> TASK
Look through the lines below, find those with the word "hace", and copy them.

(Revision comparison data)
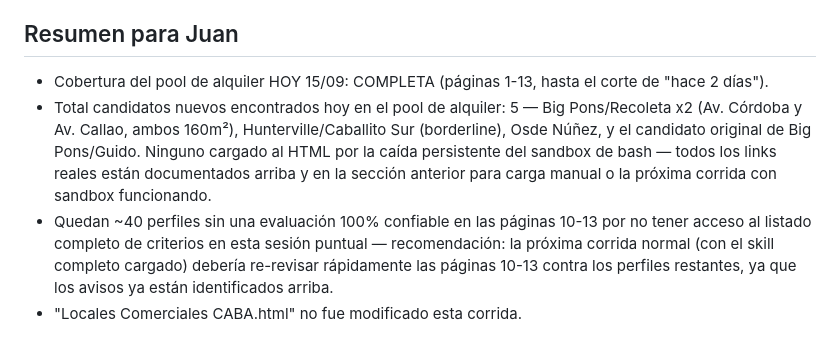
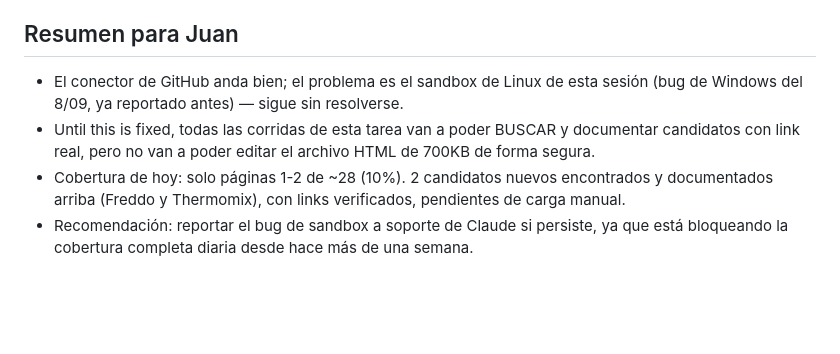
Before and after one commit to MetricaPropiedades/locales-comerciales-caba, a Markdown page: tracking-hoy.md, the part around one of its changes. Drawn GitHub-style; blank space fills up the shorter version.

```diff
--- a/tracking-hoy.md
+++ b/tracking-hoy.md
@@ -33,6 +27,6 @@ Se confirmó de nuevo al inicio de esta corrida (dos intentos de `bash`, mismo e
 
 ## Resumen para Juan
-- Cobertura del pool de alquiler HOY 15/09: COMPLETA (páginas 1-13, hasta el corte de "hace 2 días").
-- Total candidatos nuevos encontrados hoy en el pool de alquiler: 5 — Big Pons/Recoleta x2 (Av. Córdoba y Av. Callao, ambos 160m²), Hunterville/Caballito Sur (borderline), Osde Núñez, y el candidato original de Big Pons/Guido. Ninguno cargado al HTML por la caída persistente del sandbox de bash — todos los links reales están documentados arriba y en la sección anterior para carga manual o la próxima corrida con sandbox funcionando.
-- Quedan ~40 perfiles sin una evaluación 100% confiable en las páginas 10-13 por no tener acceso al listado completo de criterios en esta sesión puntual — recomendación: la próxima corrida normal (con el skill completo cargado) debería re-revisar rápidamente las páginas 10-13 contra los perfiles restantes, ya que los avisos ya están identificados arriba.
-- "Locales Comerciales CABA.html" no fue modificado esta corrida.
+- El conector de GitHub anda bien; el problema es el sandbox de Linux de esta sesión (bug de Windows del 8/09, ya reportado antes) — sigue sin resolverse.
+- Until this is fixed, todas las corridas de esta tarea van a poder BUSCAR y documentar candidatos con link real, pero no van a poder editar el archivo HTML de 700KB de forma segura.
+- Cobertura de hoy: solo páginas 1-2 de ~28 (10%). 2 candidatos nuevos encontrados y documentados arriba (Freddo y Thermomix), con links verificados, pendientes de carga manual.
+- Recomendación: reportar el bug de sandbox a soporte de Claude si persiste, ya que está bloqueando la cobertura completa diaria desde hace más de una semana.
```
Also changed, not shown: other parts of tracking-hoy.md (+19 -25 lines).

> COMPLETED EXERCISE
-- Cobertura del pool de alquiler HOY 15/09: COMPLETA (páginas 1-13, hasta el corte de "hace 2 días").
+- Recomendación: reportar el bug de sandbox a soporte de Claude si persiste, ya que está bloqueando la cobertura completa diaria desde hace más de una semana.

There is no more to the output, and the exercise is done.